The new tax law included changes for 2018 that will affect how much you can save for retirement.
However, unlike much of the rest of the bill, these changes are positive, raising the contribution level limits and giving workers a leg up on their savings plans.
Here are five changes The Motley Fool has highlighted that workers should act on this year.
The more, and the earlier, employees can set aside now, the lower their worry level will be come retirement:
401(k) contribution limits: $18,500
In 2018 the maximum contribution limit for 401(k)s rises to $18,500 (up from 2017′s $18,000)
Catch-up contributions for ages 50 and over: $6,000 (no change from 2017)
Roth IRA income limits: $135,000/$199,000
Those who contribute to Roth IRAs aren’t allowed to do so if their income exceeds a certain level. Last year the income limit for contributing was $133,000 for single or head of household.
And while the amount you can contribute to the account hasn’t gone up ($5,500 for those under 50, $6,500 for those 50 and older), the income limits that keep you from doing so have:
In 2018, the ability to contribute to a Roth will be phased out over the annual income range of $120,000–$135,000 for 2018. Based on where your income falls within that range, you’ll only be able to make a partial contribution.
Married taxpayers filing jointly — $189,000–$199,000 in income.
Married taxpayers filing separately — still $0–$10,000.
IRA deduction limits: $73,000/$121,000/$199,000
Single taxpayers with a workplace retirement plan get phased out of IRAs if they make $63,000–$73,000 (up from $62,000–$72,000).
Married couples who file jointly, where the IRA contributor is covered by a workplace plan, get phased out at $101,000–$121,000 (up from $99,000–$119,000).
Couples in which the individual contributor is not covered by a plan but their spouse is will see the income phaseout range rise to $189,000–$199,000 (up from $186,000–$196,000).
Saver’s Credit income limits: $63,000/$47,250/$31,500
The Saver’s Credit, also known as the Retirement Savings Contributions Credit, may be claimed for making retirement savings contributions if you’re below certain income limits for the year.
This year those income limits have risen:
$63,000 for married-filing-jointly taxpayers (up from $61,500)
$47,250 for heads of household (up from $46,125)
$31,500 for single and married-filing-separately taxpayers (up from $30,750)
HSA contribution limits: $3,450/$6,900
Although people still don’t think of health savings accounts as potential retirement savings accounts, their triple-tax advantage makes them even better than 401(k)s and IRAs.
HSA contributions are tax deductible, there’s no tax on capital gains or dividends for money in the account and it’s tax-free on withdrawal if spent on qualified medical expenses.
And once you hit 65, that medical expense thing goes away and you can spend it on anything you want—although you’ll have to pay taxes on the withdrawals.

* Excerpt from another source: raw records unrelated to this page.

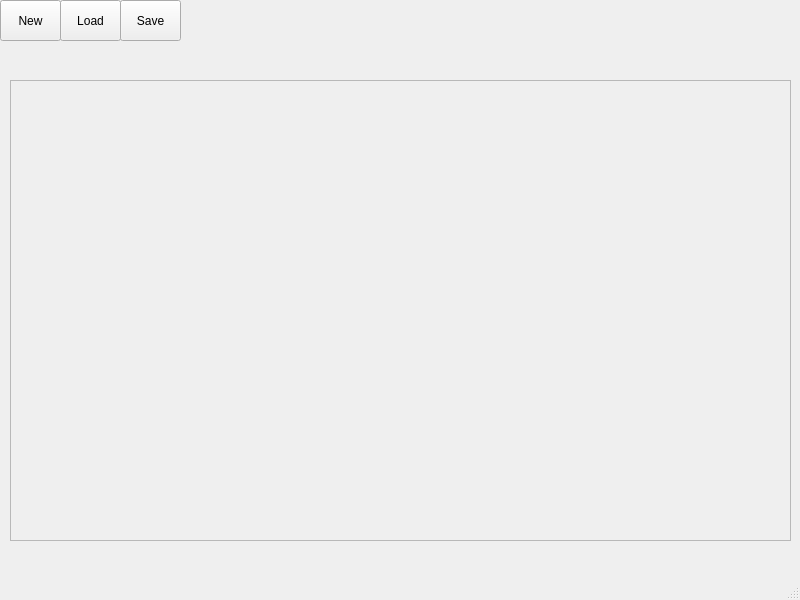
Above: mainwindow.ui from ruvans/cirrus-list before the change. Below: the same form after it.
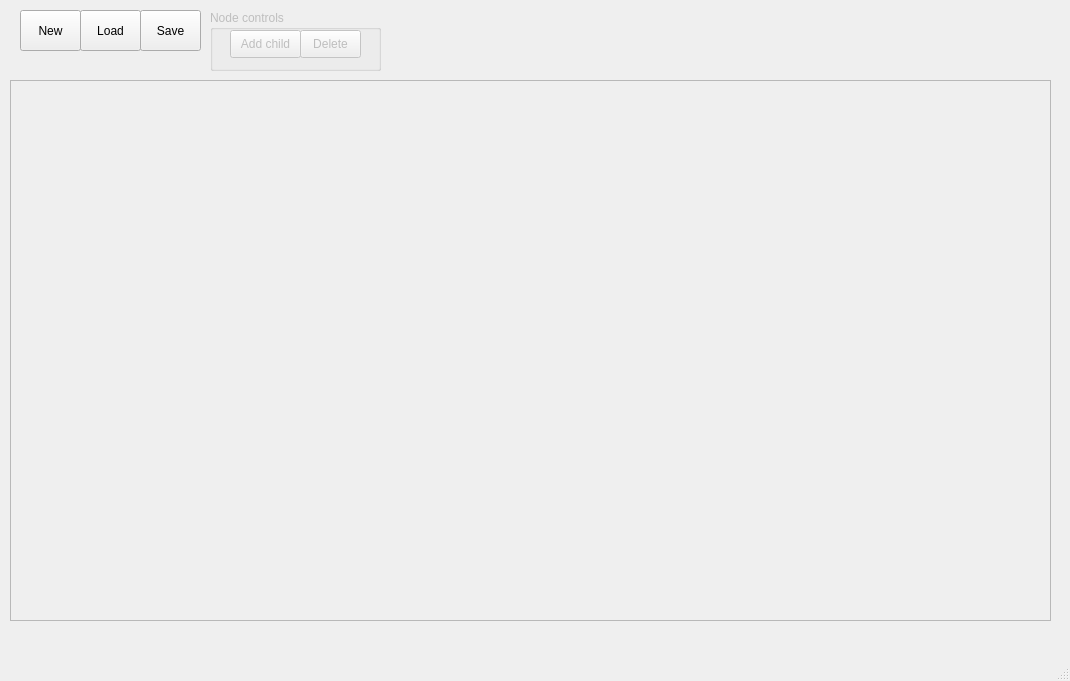
That is the form after the change. Icons and pictures are not drawn.

Commit message: Added way to select/deselect a node

What changed in the file:
```diff
--- a/mainwindow.ui
+++ b/mainwindow.ui
@@ -6,8 +6,8 @@
    <rect>
     <x>0</x>
     <y>0</y>
-    <width>800</width>
-    <height>600</height>
+    <width>1070</width>
+    <height>681</height>
    </rect>
   </property>
   <property name="windowTitle">
@@ -17,8 +17,8 @@
    <widget class="QLabel" name="labelTitle">
     <property name="geometry">
      <rect>
-      <x>500</x>
-      <y>20</y>
+      <x>790</x>
+      <y>10</y>
       <width>271</width>
       <height>51</height>
      </rect>
@@ -36,8 +36,8 @@
    <widget class="QPushButton" name="newButton">
     <property name="geometry">
      <rect>
-      <x>0</x>
-      <y>0</y>
+      <x>20</x>
+      <y>10</y>
       <width>61</width>
       <height>41</height>
      </rect>
@@ -51,8 +51,8 @@
      <rect>
       <x>10</x>
       <y>80</y>
-      <width>781</width>
-      <height>461</height>
+      <width>1041</width>
+      <height>541</height>
      </rect>
     </property>
     <property name="autoFillBackground">
@@ -66,8 +66,8 @@
       <rect>
        <x>0</x>
        <y>0</y>
-       <width>779</width>
-       <height>459</height>
+       <width>1039</width>
+       <height>539</height>
       </rect>
      </property>
     </widget>
@@ -75,8 +75,8 @@
    <widget class="QPushButton" name="loadButton">
     <property name="geometry">
      <rect>
-      <x>60</x>
-      <y>0</y>
+      <x>80</x>
+      <y>10</y>
       <width>61</width>
       <height>41</height>
      </rect>
@@ -88,8 +88,8 @@
    <widget class="QPushButton" name="saveButton">
     <property name="geometry">
      <rect>
-      <x>120</x>
-      <y>0</y>
+      <x>140</x>
+      <y>10</y>
       <width>61</width>
       <height>41</height>
      </rect>
@@ -98,6 +98,51 @@
      <string>Save</string>
     </property>
    </widget>
+   <widget class="QGroupBox" name="nodeTools">
+    <property name="enabled">
+     <bool>false</bool>
+    </property>
+    <property name="geometry">
+     <rect>
+      <x>210</x>
+      <y>10</y>
+      <width>171</width>
+      <height>61</height>
+     </rect>
+    </property>
+    <property name="title">
+     <string>Node controls</string>
+    </property>
+    <property name="alignment">
+     <set>Qt::AlignLeading|Qt::AlignLeft|Qt::AlignTop</set>
+    </property>
+    <widget class="QPushButton" name="addChildButton">
+     <property name="geometry">
+      <rect>
+       <x>20</x>
+       <y>20</y>
+       <width>71</width>
+       <height>28</height>
+      </rect>
+     </property>
+     <property name="text">
+      <string>Add child</string>
+     </property>
+    </widget>
+    <widget class="QPushButton" name="deleteNodeButton">
+     <property name="geometry">
+      <rect>
+       <x>90</x>
+       <y>20</y>
+       <width>61</width>
+       <height>28</height>
+      </rect>
+     </property>
+     <property name="text">
+      <string>Delete</string>
+     </property>
+    </widget>
+   </widget>
   </widget>
   <widget class="QStatusBar" name="statusbar"/>
   <widget class="QMenuBar" name="menubar">
```
Left out of the diff: 2 changed lines with no effect on the pictures. The commit also changes 6 other files.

Here are the new HSA contribution limits for 2018:
$3,450 for self-only HSAs (up from $3,400)
$6,900 for family-coverage HSAs (up from $6,750)
Catch-up contributions for ages 55 and over: No increase